Unfortunately, the facility chosen for this film transfer wasn’t exactly one of the top transfer houses in LA. (In fact, it’s since gone bankrupt.) Their Rank Flying-Spot Scanners were ten years old at the time of the transfer, and although well-maintained, there’s only so much that old equipment can do with difficult films. This particular Science Fiction epic had numerous opticals, explosions, and effects, which made it particularly difficult to transfer, with widely-varying exposures and density levels.
To make things worse, the telecine operator assigned to this job was a bit inexperienced. That, combined with the poor judgement of Mr. Y, made many of the film’s dark scenes come out somewhat grainy and “pushed”-looking. This is a typical problem when the gamma (mid-range) settings for the Rank are misadjusted, which tends to exaggerate grain while it brings out more detail.
When the director came in to view the finished result, he decided to bring in his own personal TV set to view the transfer. All the engineers and telecine operators at the facility were aghast, and tried mightily to explain to the director that there’s no way a $1,000 TV set can reproduce the subtleties of a $10,000 broadcast monitor, but the director wouldn’t hear of it. “Nonsense,” he retorted. “I’ve watched hundreds of films on this set. This is my own personal standard, and I just want to use it as an additional reference.” Numerous changes were made, just comparing the image on the expensive lab-grade monitor and the cheap consumer set, sometimes averaging a compromised setting between the two. This necessitated even more time and expense, since sometimes, the frustrated telecine colorist could make the image look good on one of the monitors, but not both at the same time.

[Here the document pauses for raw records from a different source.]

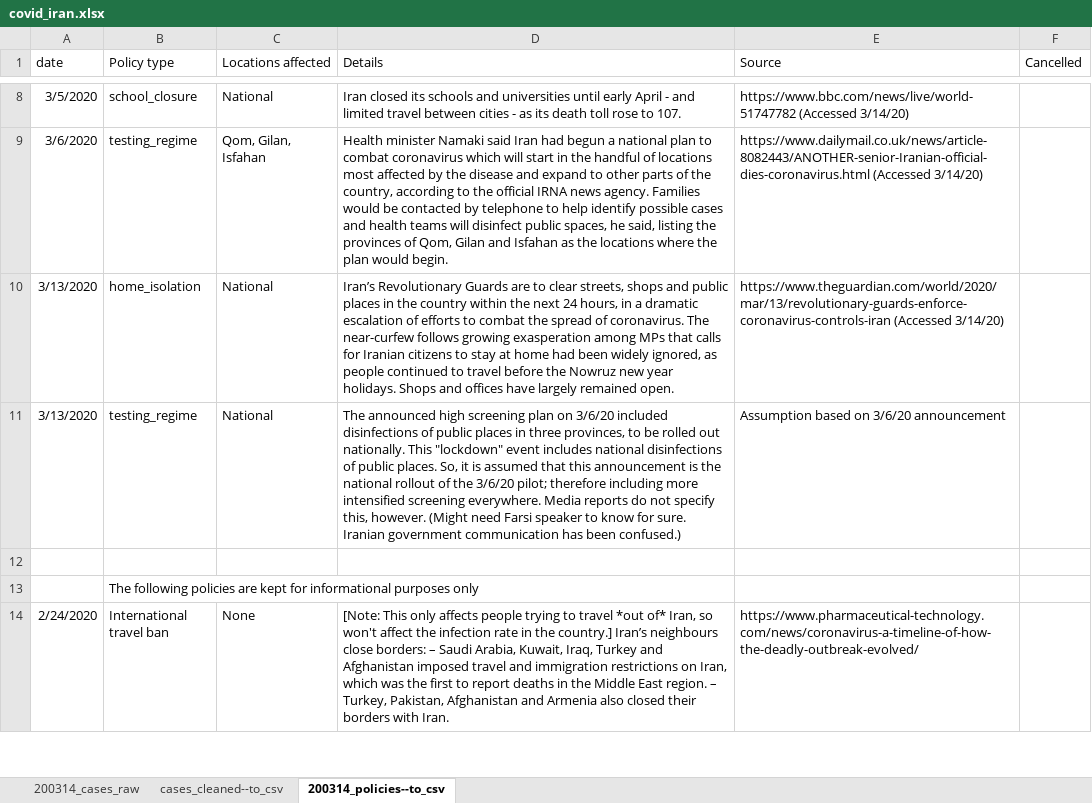
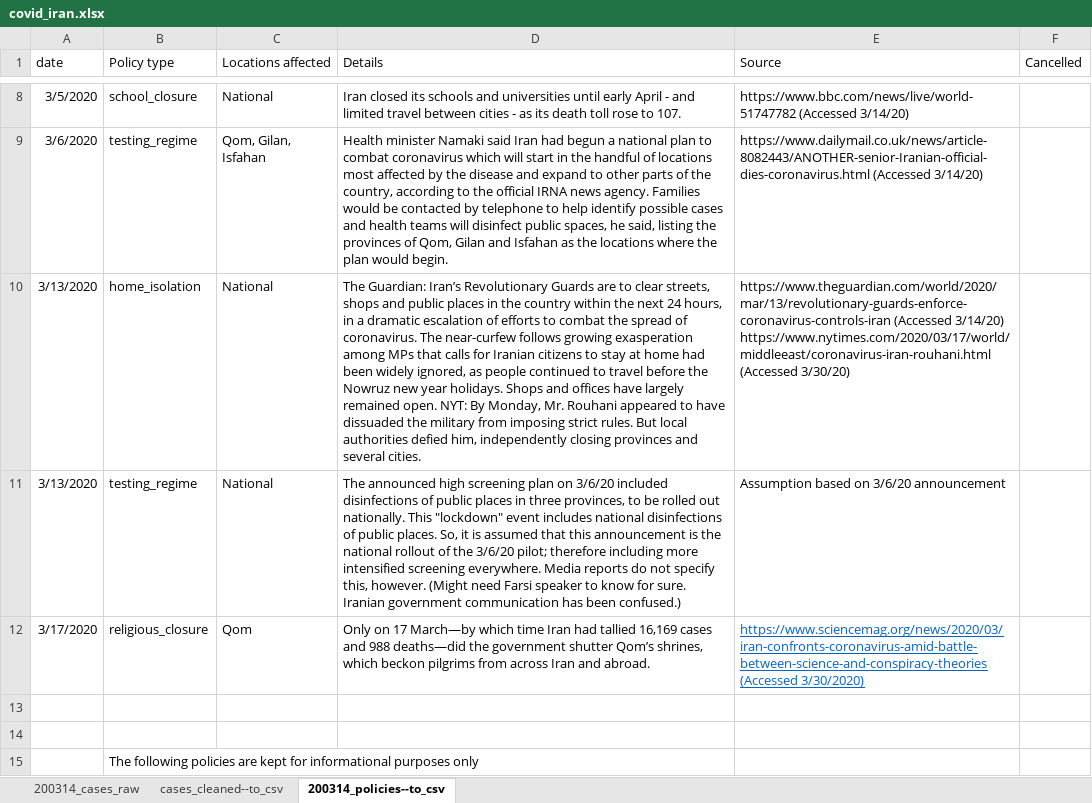
Before and after one commit to Global-Policy-Lab/gpl-covid, an Excel workbook: data/raw/iran/covid_iran.xlsx, sheet 200314_policies--to_csv, drawn as a sheet; only a part is shown, gaps mark what is left out; the shorter side is filled out with more unchanged rows; values as stored, in another font and other column widths than the file's, no borders; the diff names each change by its address in the sheet, - before the commit and + after, or states it on an @@ line.

```diff
--- a/data/raw/iran/covid_iran.xlsx (sheet 200314_policies--to_csv)
+++ b/data/raw/iran/covid_iran.xlsx (sheet 200314_policies--to_csv)
-D10 (Details): Iran’s Revolutionary Guards are to clear streets, shops and public places in the country within the next 24 hours, in a dramatic escalation of efforts to combat the spread of coronavirus. The near-curfew follows growing exasperation among MPs that calls for Iranian citizens to stay at home had been widely ignored, as people continued to travel before the Nowruz new year holidays. Shops and offices have largely remained open.
+D10 (Details): The Guardian: Iran’s Revolutionary Guards are to clear streets, shops and public places in the country within the next 24 hours, in a dramatic escalation of efforts to combat the spread of coronavirus. The near-curfew follows growing exasperation among MPs that calls for Iranian citizens to stay at home had been widely ignored, as people continued to travel before the Nowruz new year holidays. Shops and offices have largely remained open. NYT: By Monday, Mr. Rouhani appeared to have dissuaded the military from imposing strict rules. But local authorities defied him, independently closing provinces and several cities.
-E10 (Source): …(Accessed 3/14/20)
+E10 (Source): …(Accessed 3/14/20) https://www.nytimes.com/2020/03/17/world/middleeast/coronavirus-iran-rouhani.html (Accessed 3/30/20)
+row 12: 3/17/2020 | religious_closure | Qom | Only on 17 March—by which time Iran had tallied 16,169 cases and 988 deaths—did the government shutter Qom’s shrines, which beckon pilgrims from across Iran and abroad. | https://www.sciencemag.org/news/2020/03/iran-confronts-coronavirus-amid-battle-between-science-and-conspiracy-theories (Accessed 3/30/2020)
+row 13: (empty)
```
Also changed, not shown: sheet 200314_cases_raw, sheet cases_cleaned--to_csv, 5 other files.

The director was also unhappy with the grain in the problem scenes. As luck would have it, the transfer was recorded on the component digital D-1 video format*, which is now the standard for the telecine industry. Mr. Y suggested that they remove the grain by dubbing the master tape through a noise-reduction device. These noise-reducers (also known as grain reducers) essentially use a computer to make intelligent decisions on a pixel-by-pixel basis, analyzing which part of the picture is noise and which is actual detail, and then subtracting the noise pixels. Unfortunately, when overused, the noise-reducers tend to add a degree of “lag” and “smearing” to the image, as the overtaxed circuits can’t make their decisions fast enough. This adds artifacts and flaws, and also tends to make the picture soft.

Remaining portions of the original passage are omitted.